This research explains why Lake Titicaca continues to occupy a central place in Andean thought despite the major cultural disruptions that have characterized the region's history.

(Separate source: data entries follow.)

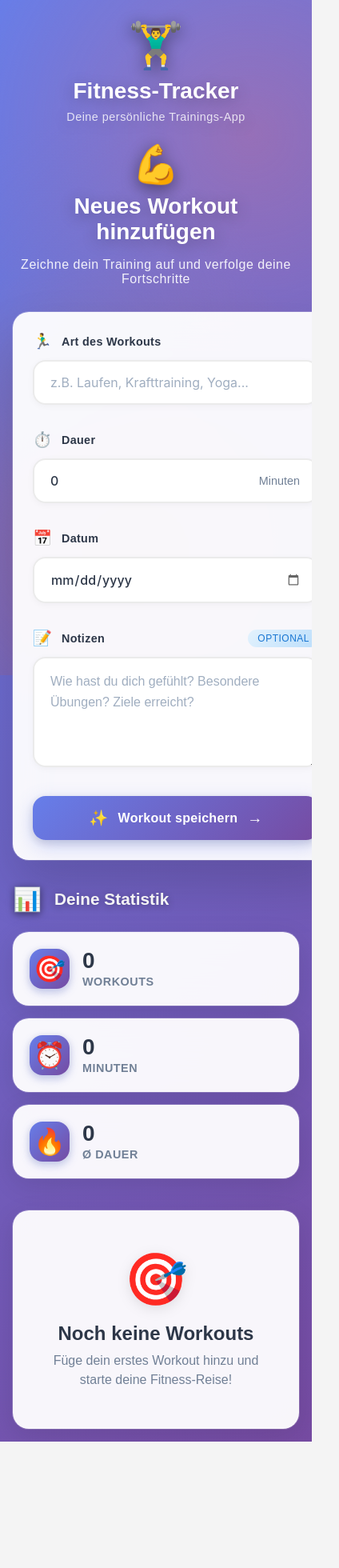
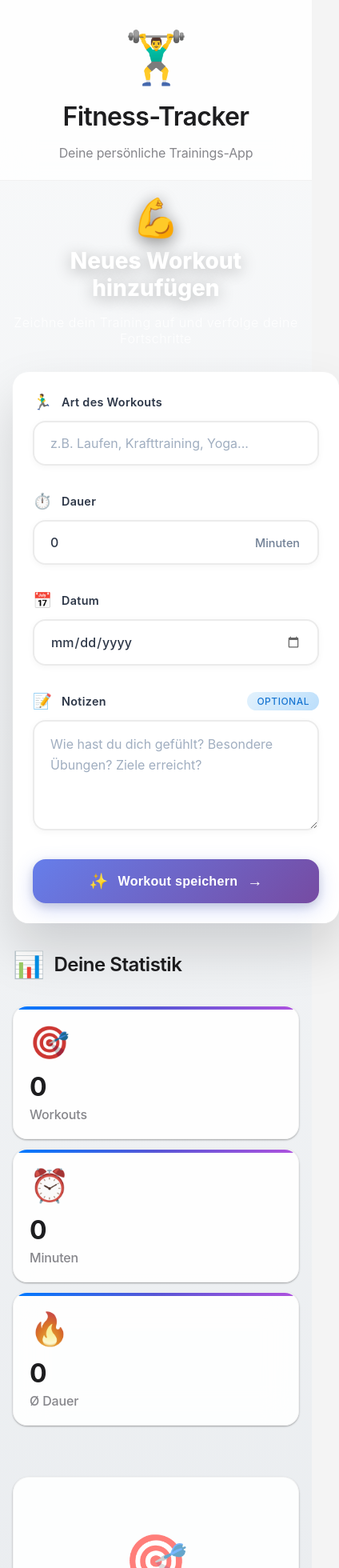
Before and after one commit to MortezaChinahkash/fitness-tracker, a Vue app: page / in a window 390 px wide. Shown: the top 1960 px of the page at 80% size, 424 px wide, since content can reach past the window. Before the commit the page ends 1802 px from the top, so only its background shows below. Built offline with nearby package versions, Linux system fonts and the light colour scheme.

Commit message:
feat: enhance App component with Apple Design System styling and improved responsiveness

```diff
--- a/src/App.vue
+++ b/src/App.vue
@@ -207,43 +207,31 @@ function formatDate(dateString: string): string {
 
 
 <style scoped>
-/* Globale Container-Styles */
+/* Apple Design System - Minimalistische Eleganz */
 .app-container {
   min-height: 100vh;
-  background: linear-gradient(135deg, #667eea 0%, #764ba2 100%);
+  background: linear-gradient(180deg, #f8f9fa 0%, #e9ecef 100%);
+  font-family: -apple-system, BlinkMacSystemFont, 'SF Pro Display', 'Helvetica Neue', sans-serif;
+  color: #1d1d1f;
   position: relative;
-  overflow-x: hidden;
 }
 
-.app-container::before {
-  content: '';
-  position: fixed;
-  top: 0;
-  left: 0;
-  right: 0;
-  bottom: 0;
-  background:
-    radial-gradient(circle at 20% 50%, rgba(120, 119, 198, 0.3) 0%, transparent 50%),
-    radial-gradient(circle at 80% 20%, rgba(255, 106, 106, 0.3) 0%, transparent 50%),
-    radial-gradient(circle at 40% 80%, rgba(238, 90, 36, 0.3) 0%, transparent 50%);
-  pointer-events: none;
-  z-index: 1;
-}
-
-/* Header */
+/* Header im Apple Stil */
 .app-header {
   position: relative;
-  z-index: 10;
   text-align: center;
-  padding: 2rem 2rem 1rem;
+  padding: 3rem 2rem 2rem;
+  background: rgba(255, 255, 255, 0.8);
+  backdrop-filter: blur(20px);
+  border-bottom: 1px solid rgba(0, 0, 0, 0.05);
 }
 
 .app-title {
-  font-size: 2.5rem;
-  font-weight: 800;
-  color: white;
+  font-size: 3rem;
+  font-weight: 600;
+  color: #1d1d1f;
   margin: 0;
-  text-shadow: 0 4px 20px rgba(0, 0, 0, 0.3);
+  letter-spacing: -0.02em;
   display: flex;
   flex-direction: column;
   align-items: center;
@@ -251,15 +239,16 @@ function formatDate(dateString: string): string {
 }
 
 .app-icon {
-  font-size: 3.5rem;
-  filter: drop-shadow(0 4px 10px rgba(0, 0, 0, 0.2));
+  font-size: 4rem;
+  margin-bottom: 0.5rem;
 }
 
 .app-subtitle {
-  font-size: 1rem;
-  font-weight: 300;
-  color: rgba(255, 255, 255, 0.8);
-  letter-spacing: 0.5px;
+  font-size: 1.25rem;
+  font-weight: 400;
+  color: #86868b;
+  letter-spacing: -0.01em;
+  margin-top: 0.5rem;
 }
 
 /* Main Content */
@@ -269,129 +258,126 @@ function formatDate(dateString: string): string {
 }
 
 .content-section {
-  max-width: 1200px;
+  max-width: 1000px;
   margin: 0 auto;
   padding: 2rem;
   display: grid;
-  gap: 2rem;
+  gap: 3rem;
 }
 
-/* Section Titles */
+/* Section Titles im Apple Stil */
 .section-title {
   display: flex;
   align-items: center;
-  gap: 1rem;
-  font-size: 1.5rem;
-  font-weight: 700;
-  color: white;
-  margin: 0 0 1.5rem 0;
-  text-shadow: 0 2px 10px rgba(0, 0, 0, 0.3);
+  gap: 0.75rem;
+  font-size: 2rem;
+  font-weight: 600;
+  color: #1d1d1f;
+  margin: 0 0 2rem 0;
+  letter-spacing: -0.02em;
 }
 
 .section-icon {
-  font-size: 1.8rem;
-  filter: drop-shadow(0 2px 5px rgba(0, 0, 0, 0.2));
+  font-size: 2rem;
 }
 
-/* Statistik Cards */
+/* Statistik Cards - Apple Card Design */
 .stats-container {
-  margin-bottom: 1rem;
+  margin-bottom: 2rem;
 }
 
 .stats-grid {
   display: grid;
-  grid-template-columns: repeat(auto-fit, minmax(200px, 1fr));
-  gap: 1.5rem;
+  grid-template-columns: repeat(auto-fit, minmax(220px, 1fr));
+  gap: 1rem;
 }
 
 .stat-card {
-  background: rgba(255, 255, 255, 0.95);
+  background: rgba(255, 255, 255, 0.9);
   backdrop-filter: blur(20px);
-  border-radius: 20px;
-  padding: 1.5rem;
-  display: flex;
-  align-items: center;
-  gap: 1rem;
+  border-radius: 18px;
+  padding: 2rem;
+  border: 1px solid rgba(0, 0, 0, 0.04);
   box-shadow:
-    0 8px 32px rgba(0, 0, 0, 0.1),
-    0 0 0 1px rgba(255, 255, 255, 0.2);
-  border: 1px solid rgba(255, 255, 255, 0.3);
-  transition: all 0.3s cubic-bezier(0.4, 0, 0.2, 1);
-  animation: slideInUp 0.6s cubic-bezier(0.4, 0, 0.2, 1) calc(0.1s * var(--delay, 0)) both;
+    0 1px 3px rgba(0, 0, 0, 0.12),
+    0 1px 2px rgba(0, 0, 0, 0.24);
+  transition: all 0.3s cubic-bezier(0.25, 0.46, 0.45, 0.94);
+  position: relative;
+  overflow: hidden;
 }
 
-.stat-card:nth-child(1) { --delay: 1; }
-.stat-card:nth-child(2) { --delay: 2; }
-.stat-card:nth-child(3) { --delay: 3; }
+.stat-card::before {
+  content: '';
+  position: absolute;
+  top: 0;
+  left: 0;
+  right: 0;
+  height: 4px;
+  background: linear-gradient(90deg, #007AFF, #5856D6, #AF52DE);
+}
 
 .stat-card:hover {
-  transform: translateY(-4px);
+  transform: translateY(-2px);
   box-shadow:
-    0 12px 40px rgba(0, 0, 0, 0.15),
-    0 0 0 1px rgba(255, 255, 255, 0.3);
+    0 4px 20px rgba(0, 0, 0, 0.1),
+    0 2px 6px rgba(0, 0, 0, 0.06);
 }
 
 .stat-icon {
   font-size: 2.5rem;
-  width: 60px;
-  height: 60px;
-  display: flex;
-  align-items: center;
-  justify-content: center;
-  background: linear-gradient(135deg, #667eea, #764ba2);
-  border-radius: 16px;
-  box-shadow: 0 4px 12px rgba(102, 126, 234, 0.3);
-  filter: drop-shadow(0 2px 5px rgba(0, 0, 0, 0.1));
+  margin-bottom: 1rem;
+  display: block;
+  filter: grayscale(0.3);
 }
 
 .stat-content {
-  flex: 1;
+  text-align: left;
 }
 
 .stat-number {
-  font-size: 2rem;
-  font-weight: 800;
-  color: #2d3748;
+  font-size: 2.5rem;
+  font-weight: 700;
+  color: #1d1d1f;
   line-height: 1;
-  margin-bottom: 0.25rem;
+  margin-bottom: 0.5rem;
+  letter-spacing: -0.03em;
 }
 
 .stat-label {
-  font-size: 0.9rem;
-  font-weight: 600;
-  color: #718096;
-  text-transform: uppercase;
-  letter-spacing: 0.5px;
+  font-size: 1rem;
+  font-weight: 500;
+  color: #86868b;
+  text-transform: none;
+  letter-spacing: -0.01em;
 }
 
 /* Workouts Container */
 .workouts-container {
-  margin-top: 1rem;
+  margin-top: 2rem;
 }
 
 .workouts-list {
   display: grid;
-  gap: 1.5rem;
+  gap: 1rem;
 }
 
 .workout-card {
-  background: rgba(255, 255, 255, 0.95);
+  background: rgba(255, 255, 255, 0.9);
   backdrop-filter: blur(20px);
-  border-radius: 20px;
+  border-radius: 16px;
   padding: 1.5rem;
+  border: 1px solid rgba(0, 0, 0, 0.04);
   box-shadow:
-    0 8px 32px rgba(0, 0, 0, 0.1),
-    0 0 0 1px rgba(255, 255, 255, 0.2);
-  border: 1px solid rgba(255, 255, 255, 0.3);
-  transition: all 0.3s cubic-bezier(0.4, 0, 0.2, 1);
-  animation: slideInLeft 0.6s cubic-bezier(0.4, 0, 0.2, 1) calc(0.1s * var(--index, 0)) both;
+    0 1px 3px rgba(0, 0, 0, 0.12),
+    0 1px 2px rgba(0, 0, 0, 0.24);
+  transition: all 0.3s cubic-bezier(0.25, 0.46, 0.45, 0.94);
 }
 
 .workout-card:hover {
-  transform: translateY(-2px);
+  transform: translateY(-1px);
   box-shadow:
-    0 12px 40px rgba(0, 0, 0, 0.15),
-    0 0 0 1px rgba(255, 255, 255, 0.3);
+    0 4px 20px rgba(0, 0, 0, 0.1),
+    0 2px 6px rgba(0, 0, 0, 0.06);
 }
 
 .workout-header {
@@ -405,6 +391,7 @@ function formatDate(dateString: string): string {
   display: flex;
   align-items: center;
   gap: 1rem;
+  flex: 1;
 }
 
 .workout-emoji {
@@ -414,48 +401,75 @@ function formatDate(dateString: string): string {
   display: flex;
   align-items: center;
   justify-content: center;
-  background: linear-gradient(135deg, #e3f2fd, #bbdefb);
-  border-radius: 14px;
-  filter: drop-shadow(0 2px 5px rgba(0, 0, 0, 0.1));
+  background: #f5f5f7;
+  border-radius: 12px;
+  border: 1px solid rgba(0, 0, 0, 0.04);
 }
 
 .workout-type h3 {
   margin: 0;
-  font-size: 1.2rem;
-  font-weight: 700;
-  color: #2d3748;
+  font-size: 1.25rem;
+  font-weight: 600;
+  color: #1d1d1f;
   text-transform: capitalize;
+  letter-spacing: -0.01em;
 }
 
+.workout-type input {
+  background: #f5f5f7;
+  border: 1px solid rgba(0, 0, 0, 0.1);
+  border-radius: 8px;
+  padding: 0.5rem 0.75rem;
+  font-size: 1.1rem;
+  font-weight: 600;
+  color: #1d1d1f;
+  outline: none;
+  transition: all 0.2s ease;
+}
+
+.workout-type input:focus {
+  border-color: #007AFF;
+  background: #fff;
+  box-shadow: 0 0 0 3px rgba(0, 122, 255, 0.1);
+}
+
+/* Action Buttons im Apple Stil */
 .delete-button {
-  background: linear-gradient(135deg, #ff6b6b, #ee5a24);
+  background: #ff3b30;
   border: none;
-  border-radius: 12px;
-  width: 44px;
-  height: 44px;
+  border-radius: 10px;
+  width: 40px;
+  height: 40px;
   display: flex;
   align-items: center;
   justify-content: center;
   cursor: pointer;
-  transition: all 0.3s ease;
-  box-shadow: 0 4px 12px rgba(255, 107, 107, 0.3);
+  transition: all 0.2s ease;
+  margin-left: 0.5rem;
 }
 
 .delete-button:hover {
-  transform: translateY(-2px);
-  box-shadow: 0 6px 16px rgba(255, 107, 107, 0.4);
-  background: linear-gradient(135deg, #ee5a24, #ff6b6b);
+  background: #d70015;
+  transform: scale(1.05);
+}
+
+.delete-button[style*="background: linear-gradient(135deg,#51d6a9,#1abc9c)"] {
+  background: #34c759 !important;
+}
+
+.delete-button[style*="background: linear-gradient(135deg,#51d6a9,#1abc9c)"]:hover {
+  background: #28a745 !important;
 }
 
 .delete-button span {
-  font-size: 1.2rem;
-  filter: drop-shadow(0 1px 2px rgba(0, 0, 0, 0.2));
+  font-size: 1.1rem;
 }
 
 .workout-details {
   display: flex;
   gap: 2rem;
   margin-bottom: 1rem;
+  flex-wrap: wrap;
 }
 
 .workout-info {
@@ -463,22 +477,50 @@ function formatDate(dateString: string): string {
   align-items: center;
   gap: 0.5rem;
   font-weight: 500;
-  color: #4a5568;
+  color: #86868b;
+  font-size: 0.95rem;
+}
+
+.workout-info input {
+  background: #f5f5f7;
+  border: 1px solid rgba(0, 0, 0, 0.1);
+  border-radius: 6px;
+  padding: 0.25rem 0.5rem;
+  font-size: 0.9rem;
+  outline: none;
+  transition: all 0.2s ease;
+}
+
+.workout-info input:focus {
+  border-color: #007AFF;
+  background: #fff;
+  box-shadow: 0 0 0 2px rgba(0, 122, 255, 0.1);
 }
 
 .info-icon {
   font-size: 1rem;
-  opacity: 0.7;
+  opacity: 0.8;
 }
 
 .workout-notes {
+  background: #f5f5f7;
+  padding: 1rem;
+  border-radius: 12px;
+  border: 1px solid rgba(0, 0, 0, 0.04);
   display: flex;
   gap: 0.75rem;
   align-items: flex-start;
-  background: rgba(102, 126, 234, 0.05);
-  padding: 1rem;
-  border-radius: 12px;
-  border-left: 4px solid #667eea;
+}
+
+.workout-notes textarea {
+  background: transparent;
+  border: none;
+  width: 100%;
+  resize: vertical;
+  outline: none;
+  font-family: inherit;
+  color: #1d1d1f;
+  line-height: 1.5;
 }
 
 .notes-icon {
@@ -489,63 +531,95 @@ function formatDate(dateString: string): string {
 
 .workout-notes p {
   margin: 0;
-  color: #4a5568;
+  color: #1d1d1f;
   line-height: 1.5;
-  font-style: italic;
+  font-style: normal;
+}
+
+/* Edit Form Buttons */
+.workout-card button {
+  background: #007AFF;
+  color: white;
+  border: none;
+  border-radius: 8px;
+  padding: 0.5rem 1rem;
+  font-weight: 500;
+  cursor: pointer;
+  transition: all 0.2s ease;
+  font-size: 0.9rem;
+}
+
+.workout-card button:hover {
+  background: #0056b3;
+  transform: translateY(-1px);
+}
+
+.workout-card button:last-child {
+  background: #8e8e93;
+  margin-left: 0.5rem;
+}
+
+.workout-card button:last-child:hover {
+  background: #6d6d70;
 }
 
 /* Empty State */
 .empty-state {
   text-align: center;
-  padding: 3rem 2rem;
-  background: rgba(255, 255, 255, 0.95);
+  padding: 4rem 2rem;
+  background: rgba(255, 255, 255, 0.9);
   backdrop-filter: blur(20px);
   border-radius: 20px;
+  border: 1px solid rgba(0, 0, 0, 0.04);
   box-shadow:
-    0 8px 32px rgba(0, 0, 0, 0.1),
-    0 0 0 1px rgba(255, 255, 255, 0.2);
-  border: 1px solid rgba(255, 255, 255, 0.3);
-  animation: fadeIn 0.8s ease-out;
+    0 1px 3px rgba(0, 0, 0, 0.12),
+    0 1px 2px rgba(0, 0, 0, 0.24);
 }
 
 .empty-icon {
   font-size: 4rem;
-  margin-bottom: 1rem;
-  filter: drop-shadow(0 4px 8px rgba(0, 0, 0, 0.1));
+  margin-bottom: 1.5rem;
+  opacity: 0.6;
 }
 
 .empty-state h3 {
-  margin: 0 0 0.5rem 0;
-  font-size: 1.5rem;
-  font-weight: 700;
-  color: #2d3748;
+  margin: 0 0 0.75rem 0;
+  font-size: 1.75rem;
+  font-weight: 600;
+  color: #1d1d1f;
+  letter-spacing: -0.02em;
 }
 
 .empty-state p {
   margin: 0;
-  color: #718096;
-  font-size: 1rem;
+  color: #86868b;
+  font-size: 1.1rem;
   line-height: 1.5;
+  font-weight: 400;
 }
 
 /* Responsive Design */
 @media (max-width: 768px) {
   .app-title {
-    font-size: 2rem;
+    font-size: 2.5rem;
   }
 
   .app-subtitle {
-    font-size: 0.9rem;
+    font-size: 1.1rem;
   }
 
   .content-section {
-    padding: 1rem;
-    gap: 1.5rem;
+    padding: 1.5rem;
+    gap: 2rem;
   }
 
   .stats-grid {
     grid-template-columns: 1fr;
-    gap: 1rem;
+    gap: 0.75rem;
+  }
+
+  .stat-card {
+    padding: 1.5rem;
   }
 
   .workout-details {
@@ -554,43 +628,61 @@ function formatDate(dateString: string): string {
   }
 
   .section-title {
-    font-size: 1.3rem;
+    font-size: 1.75rem;
+  }
+
+  .workout-header {
+    flex-direction: column;
+    align-items: flex-start;
+    gap: 1rem;
+  }
+
+  .workout-header > div:last-child {
+    align-self: flex-end;
+    display: flex;
+    gap: 0.5rem;
   }
 }
 
 @media (max-width: 480px) {
   .app-header {
-    padding: 1.5rem 1rem 0.5rem;
+    padding: 2rem 1rem 1.5rem;
   }
 
   .app-title {
-    font-size: 1.75rem;
+    font-size: 2rem;
+  }
+
+  .app-subtitle {
+    font-size: 1rem;
+  }
+
+  .content-section {
+    padding: 1rem;
   }
 
   .stat-card {
     padding: 1.25rem;
   }
 
-  .stat-icon {
-    width: 50px;
-    height: 50px;
+  .stat-number {
     font-size: 2rem;
-  }
-
-  .stat-number {
-    font-size: 1.75rem;
   }
 
   .workout-card {
     padding: 1.25rem;
   }
+
+  .section-title {
+    font-size: 1.5rem;
+  }
 }
 
-/* Animationen */
+/* Apple-style Smooth Animations */
 @keyframes slideInUp {
   from {
     opacity: 0;
-    transform: translateY(30px);
+    transform: translateY(20px);
   }
   to {
     opacity: 1;
@@ -601,7 +693,7 @@ function formatDate(dateString: string): string {
 @keyframes slideInLeft {
   from {
     opacity: 0;
-    transform: translateX(-30px);
+    transform: translateX(-20px);
   }
   to {
     opacity: 1;
@@ -618,13 +710,15 @@ function formatDate(dateString: string): string {
   }
 }
 
-/* Fokus-Indikatoren für Barrierefreiheit */
-.delete-button:focus-visible {
-  outline: 2px solid #667eea;
+/* Fokus-Indikatoren im Apple Stil */
+button:focus-visible,
+input:focus-visible,
+textarea:focus-visible {
+  outline: 2px solid #007AFF;
   outline-offset: 2px;
 }
 
-/* Hover-Effekte für Desktop */
+/* Subtile Hover-Effekte */
 @media (hover: hover) {
   .stat-card:hover .stat-icon {
     transform: scale(1.05);
@@ -634,4 +728,10 @@ function formatDate(dateString: string): string {
     transform: scale(1.1);
   }
 }
+
+/* Apple-style Typography */
+* {
+  -webkit-font-smoothing: antialiased;
+  -moz-osx-font-smoothing: grayscale;
+}
 </style>
```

This book will be a touchstone in the field of Colonial literature and an important reference for Andean religious and intellectual history.

1. The Sacred Dimension of Lake Titicaca
2. The Kolia Narrative Cycle
3. The Inca Narrative Cycle
4. The Christian Narrative Cycle: Christ’s Apostle and the Virgin of Copacabana
Appendix: Tito Yupanqui’s Letter
Works Cited

Verónica Salles-Reese is Associate Professor of Colonial Literature at Georgetown University.

"Drawing primarily on numerous Spanish chronicles of the 16th and 17th centuries, Salles-Reese traces the evolution of the sacred in the Lake Titicaca region of the Andes, from pre-Inca times, through the Inca period, and into the era of Spanish Christianization. . . . The author's analysis shows that despite the cultural and chronological distinctiveness of these periods, the chroniclers' narratives provide a portrait of links and continuities between the three."

"This book addresses the key to Latin American culture: mestizaje or the blending of different cultural discourses.... It is very well written; a pleasure to read."

—Mercedes López-Baralt, Professor of Hispanic Studies, University of Puerto Rico